◆ TASK DIRECTIONS ◆
Among the entries below, which lines include the string "Supabase"? Show each one.
RECORD SET below:
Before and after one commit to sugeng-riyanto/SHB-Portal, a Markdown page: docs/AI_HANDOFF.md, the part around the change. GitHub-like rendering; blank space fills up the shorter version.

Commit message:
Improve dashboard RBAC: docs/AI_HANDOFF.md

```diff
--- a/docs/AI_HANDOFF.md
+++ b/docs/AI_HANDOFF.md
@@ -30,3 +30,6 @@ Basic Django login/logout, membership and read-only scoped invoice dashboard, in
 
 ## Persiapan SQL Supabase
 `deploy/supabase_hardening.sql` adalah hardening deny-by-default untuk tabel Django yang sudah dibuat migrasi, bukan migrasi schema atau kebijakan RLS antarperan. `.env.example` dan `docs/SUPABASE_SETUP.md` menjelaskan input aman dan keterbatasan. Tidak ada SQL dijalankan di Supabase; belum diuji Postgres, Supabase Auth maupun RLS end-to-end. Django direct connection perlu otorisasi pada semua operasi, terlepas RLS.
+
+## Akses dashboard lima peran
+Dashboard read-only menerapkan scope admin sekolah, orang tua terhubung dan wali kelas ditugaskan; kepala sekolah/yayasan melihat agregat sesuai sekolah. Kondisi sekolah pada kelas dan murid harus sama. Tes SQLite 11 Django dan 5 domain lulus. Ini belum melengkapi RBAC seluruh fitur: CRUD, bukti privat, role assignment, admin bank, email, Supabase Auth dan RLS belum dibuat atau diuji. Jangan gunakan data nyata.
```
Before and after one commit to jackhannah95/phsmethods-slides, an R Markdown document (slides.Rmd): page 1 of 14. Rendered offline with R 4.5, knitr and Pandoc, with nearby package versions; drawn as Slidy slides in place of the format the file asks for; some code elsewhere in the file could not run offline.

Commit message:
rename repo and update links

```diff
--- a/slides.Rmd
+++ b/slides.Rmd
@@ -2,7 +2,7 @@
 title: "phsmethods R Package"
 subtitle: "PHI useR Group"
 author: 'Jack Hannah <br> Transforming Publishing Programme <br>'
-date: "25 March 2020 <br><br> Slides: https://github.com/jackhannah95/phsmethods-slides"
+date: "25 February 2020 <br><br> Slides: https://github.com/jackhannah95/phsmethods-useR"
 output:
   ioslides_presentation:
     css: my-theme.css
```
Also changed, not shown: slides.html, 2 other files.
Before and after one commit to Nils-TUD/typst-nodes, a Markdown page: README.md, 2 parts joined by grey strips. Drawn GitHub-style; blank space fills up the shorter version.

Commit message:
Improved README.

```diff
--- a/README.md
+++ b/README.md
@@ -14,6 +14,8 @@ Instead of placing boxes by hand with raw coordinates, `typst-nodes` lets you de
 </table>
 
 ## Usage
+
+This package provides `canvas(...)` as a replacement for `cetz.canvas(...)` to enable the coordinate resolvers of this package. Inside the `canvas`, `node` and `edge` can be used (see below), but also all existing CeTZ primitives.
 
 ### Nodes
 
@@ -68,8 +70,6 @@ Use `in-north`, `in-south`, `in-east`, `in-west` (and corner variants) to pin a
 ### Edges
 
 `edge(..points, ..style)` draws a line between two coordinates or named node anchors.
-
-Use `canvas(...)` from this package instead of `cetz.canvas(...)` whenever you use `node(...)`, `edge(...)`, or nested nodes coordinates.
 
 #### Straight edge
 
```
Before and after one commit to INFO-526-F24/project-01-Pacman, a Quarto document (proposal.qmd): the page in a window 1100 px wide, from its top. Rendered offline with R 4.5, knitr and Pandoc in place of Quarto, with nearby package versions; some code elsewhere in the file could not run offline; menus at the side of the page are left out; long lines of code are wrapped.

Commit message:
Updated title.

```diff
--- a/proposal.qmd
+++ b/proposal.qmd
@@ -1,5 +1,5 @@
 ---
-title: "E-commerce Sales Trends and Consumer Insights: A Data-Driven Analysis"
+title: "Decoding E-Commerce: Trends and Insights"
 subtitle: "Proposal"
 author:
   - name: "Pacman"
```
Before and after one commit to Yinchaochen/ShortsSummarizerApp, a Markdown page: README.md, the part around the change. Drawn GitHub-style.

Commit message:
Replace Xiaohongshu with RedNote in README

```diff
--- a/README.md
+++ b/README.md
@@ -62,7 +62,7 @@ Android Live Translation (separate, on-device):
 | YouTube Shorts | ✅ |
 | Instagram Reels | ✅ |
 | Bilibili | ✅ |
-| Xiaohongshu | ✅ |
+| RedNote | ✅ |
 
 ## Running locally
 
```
End of RECORD SET.
◆ ANSWER BOX ◆
 ## Persiapan SQL Supabase
 `deploy/supabase_hardening.sql` adalah hardening deny-by-default untuk tabel Django yang sudah dibuat migrasi, bukan migrasi schema atau kebijakan RLS antarperan. `.env.example` dan `docs/SUPABASE_SETUP.md` menjelaskan input aman dan keterbatasan. Tidak ada SQL dijalankan di Supabase; belum diuji Postgres, Supabase Auth maupun RLS end-to-end. Django direct connection perlu otorisasi pada semua operasi, terlepas RLS.
+Dashboard read-only menerapkan scope admin sekolah, orang tua terhubung dan wali kelas ditugaskan; kepala sekolah/yayasan melihat agregat sesuai sekolah. Kondisi sekolah pada kelas dan murid harus sama. Tes SQLite 11 Django dan 5 domain lulus. Ini belum melengkapi RBAC seluruh fitur: CRUD, bukti privat, role assignment, admin bank, email, Supabase Auth dan RLS belum dibuat atau diuji. Jangan gunakan data nyata.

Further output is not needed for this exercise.